## Exercise objective
Could you repeat, exactly and with no pictures, only the lines from the start of the records through the line containing "Strengthen printability checklist: dual"?

[Edit tracking data]
-- -- --
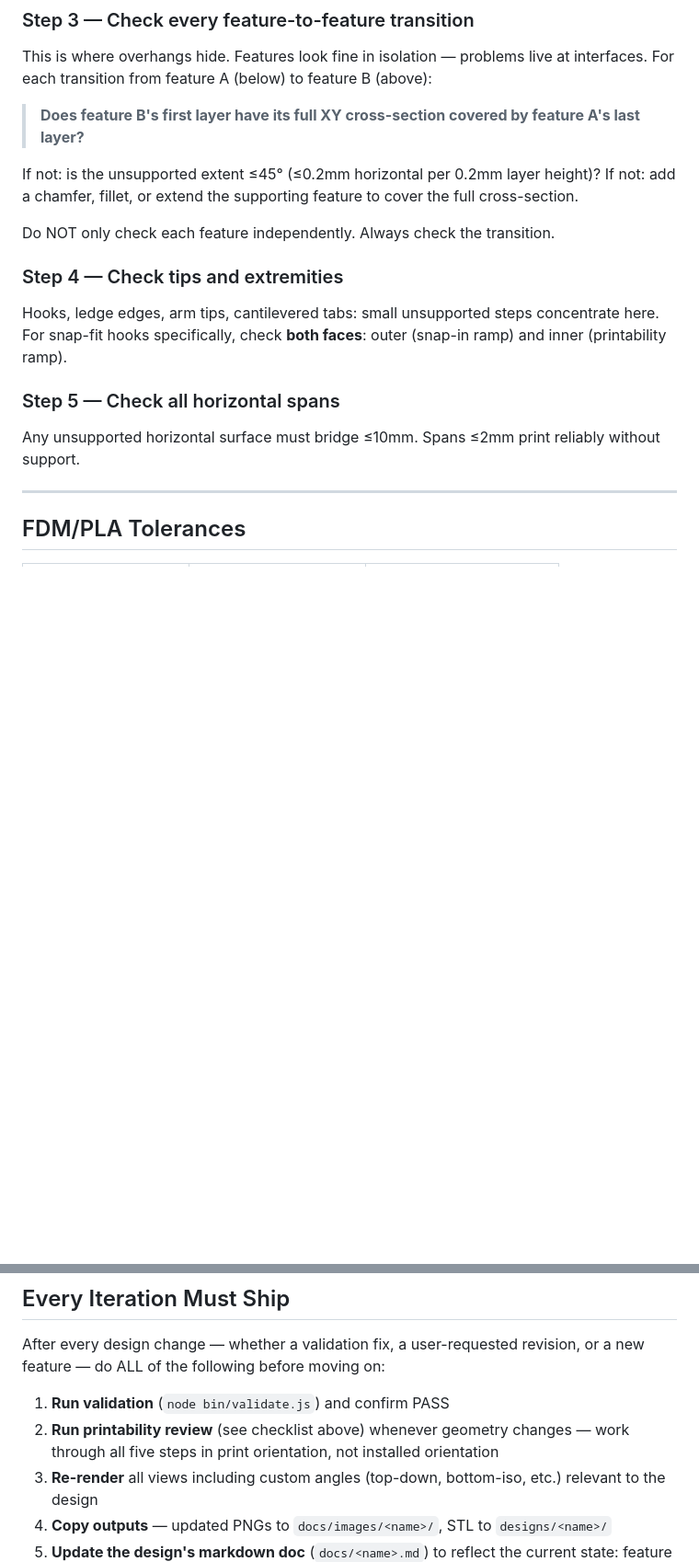
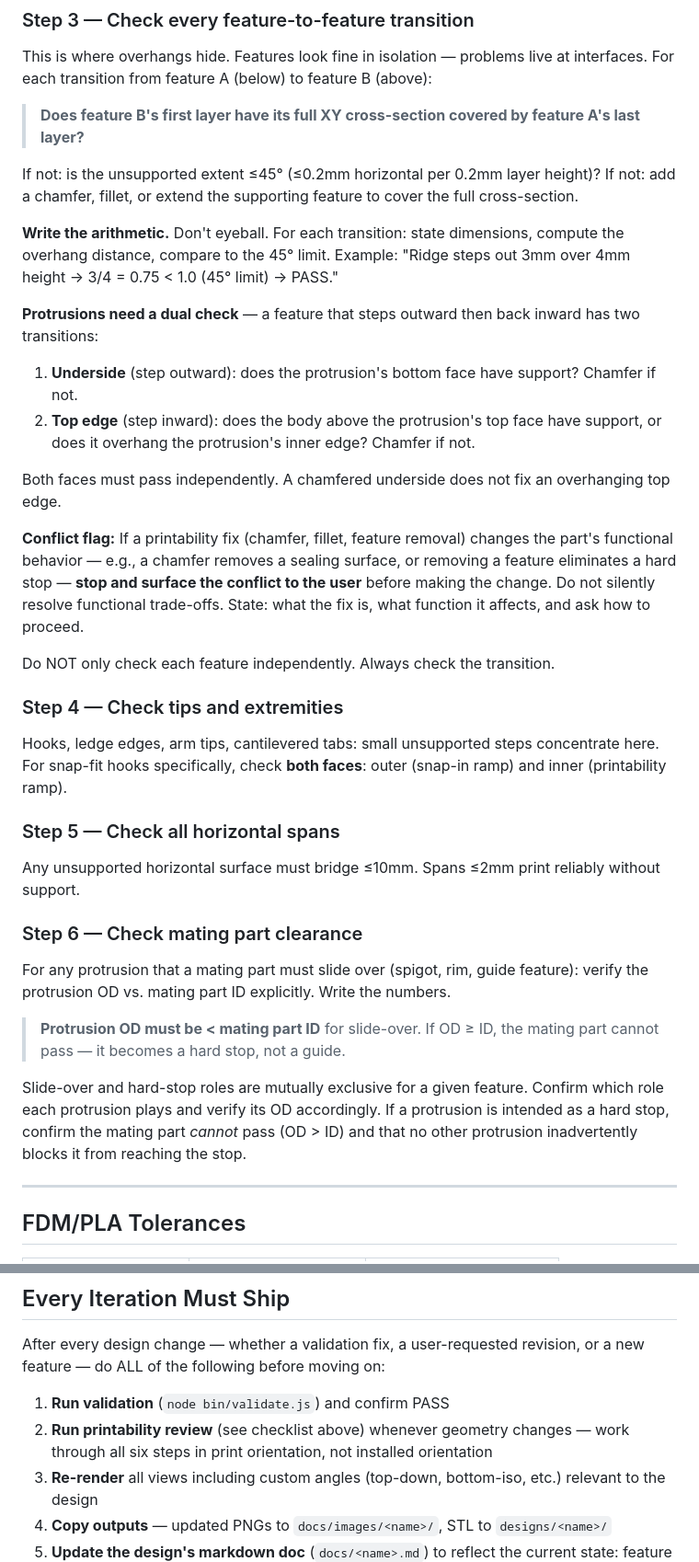
Before and after one commit to aes87/ai-3d-modeling, a Markdown page: CLAUDE.md, 2 parts joined by grey strips. Shown at 92% size. Drawn GitHub-style; blank space fills up the shorter version.

Commit message:
Strengthen printability checklist: dual protrusion check, arithmetic, conflict flag, mating clearance
- Step 3: require written arithmetic for every transition (no eyeballing)
- Step 3: protrusions need both underside AND top-edge overhang checks
- Step 3: explicit conflict flag — surface functional trade-offs to user before resolving
- New Step 6: mating part clearance — verify slide-over OD < ID vs hard-stop OD > ID

Co-Authored-By: Claude Sonnet 4.6 <noreply@anthropic.com>

```diff
--- a/CLAUDE.md
+++ b/CLAUDE.md
@@ -32,6 +32,16 @@ For each transition from feature A (below) to feature B (above):
 If not: is the unsupported extent ≤45° (≤0.2mm horizontal per 0.2mm layer height)?
 If not: add a chamfer, fillet, or extend the supporting feature to cover the full cross-section.
 
+**Write the arithmetic.** Don't eyeball. For each transition: state dimensions, compute the overhang distance, compare to the 45° limit. Example: "Ridge steps out 3mm over 4mm height → 3/4 = 0.75 < 1.0 (45° limit) → PASS."
+
+**Protrusions need a dual check** — a feature that steps outward then back inward has two transitions:
+1. **Underside** (step outward): does the protrusion's bottom face have support? Chamfer if not.
+2. **Top edge** (step inward): does the body above the protrusion's top face have support, or does it overhang the protrusion's inner edge? Chamfer if not.
+
+Both faces must pass independently. A chamfered underside does not fix an overhanging top edge.
+
+**Conflict flag:** If a printability fix (chamfer, fillet, feature removal) changes the part's functional behavior — e.g., a chamfer removes a sealing surface, or removing a feature eliminates a hard stop — **stop and surface the conflict to the user** before making the change. Do not silently resolve functional trade-offs. State: what the fix is, what function it affects, and ask how to proceed.
+
 Do NOT only check each feature independently. Always check the transition.
 
 ### Step 4 — Check tips and extremities
@@ -40,6 +50,13 @@ For snap-fit hooks specifically, check **both faces**: outer (snap-in ramp) and
 
 ### Step 5 — Check all horizontal spans
 Any unsupported horizontal surface must bridge ≤10mm. Spans ≤2mm print reliably without support.
+
+### Step 6 — Check mating part clearance
+For any protrusion that a mating part must slide over (spigot, rim, guide feature): verify the protrusion OD vs. mating part ID explicitly. Write the numbers.
+
+> **Protrusion OD must be < mating part ID** for slide-over. If OD ≥ ID, the mating part cannot pass — it becomes a hard stop, not a guide.
+
+Slide-over and hard-stop roles are mutually exclusive for a given feature. Confirm which role each protrusion plays and verify its OD accordingly. If a protrusion is intended as a hard stop, confirm the mating part *cannot* pass (OD > ID) and that no other protrusion inadvertently blocks it from reaching the stop.
 
 ---
 
@@ -68,7 +85,7 @@ Any unsupported horizontal surface must bridge ≤10mm. Spans ≤2mm print relia
 After every design change — whether a validation fix, a user-requested revision, or a new feature — do ALL of the following before moving on:
 
 1. **Run validation** (`node bin/validate.js`) and confirm PASS
-2. **Run printability review** (see checklist above) whenever geometry changes — work through all five steps in print orientation, not installed orientation
+2. **Run printability review** (see checklist above) whenever geometry changes — work through all six steps in print orientation, not installed orientation
 3. **Re-render** all views including custom angles (top-down, bottom-iso, etc.) relevant to the design
 4. **Copy outputs** — updated PNGs to `docs/images/<name>/`, STL to `designs/<name>/`
 5. **Update the design's markdown doc** (`docs/<name>.md`) to reflect the current state: feature descriptions, render captions, geometry table, BOM, validation results. The doc must always describe what the part IS, not what it was three iterations ago.
```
-- -- --
## The completed task
Before and after one commit to aes87/ai-3d-modeling, a Markdown page: CLAUDE.md, 2 parts joined by grey strips. Shown at 92% size. Drawn GitHub-style; blank space fills up the shorter version.

Commit message:
Strengthen printability checklist: dual protrusion check, arithmetic, conflict flag, mating clearance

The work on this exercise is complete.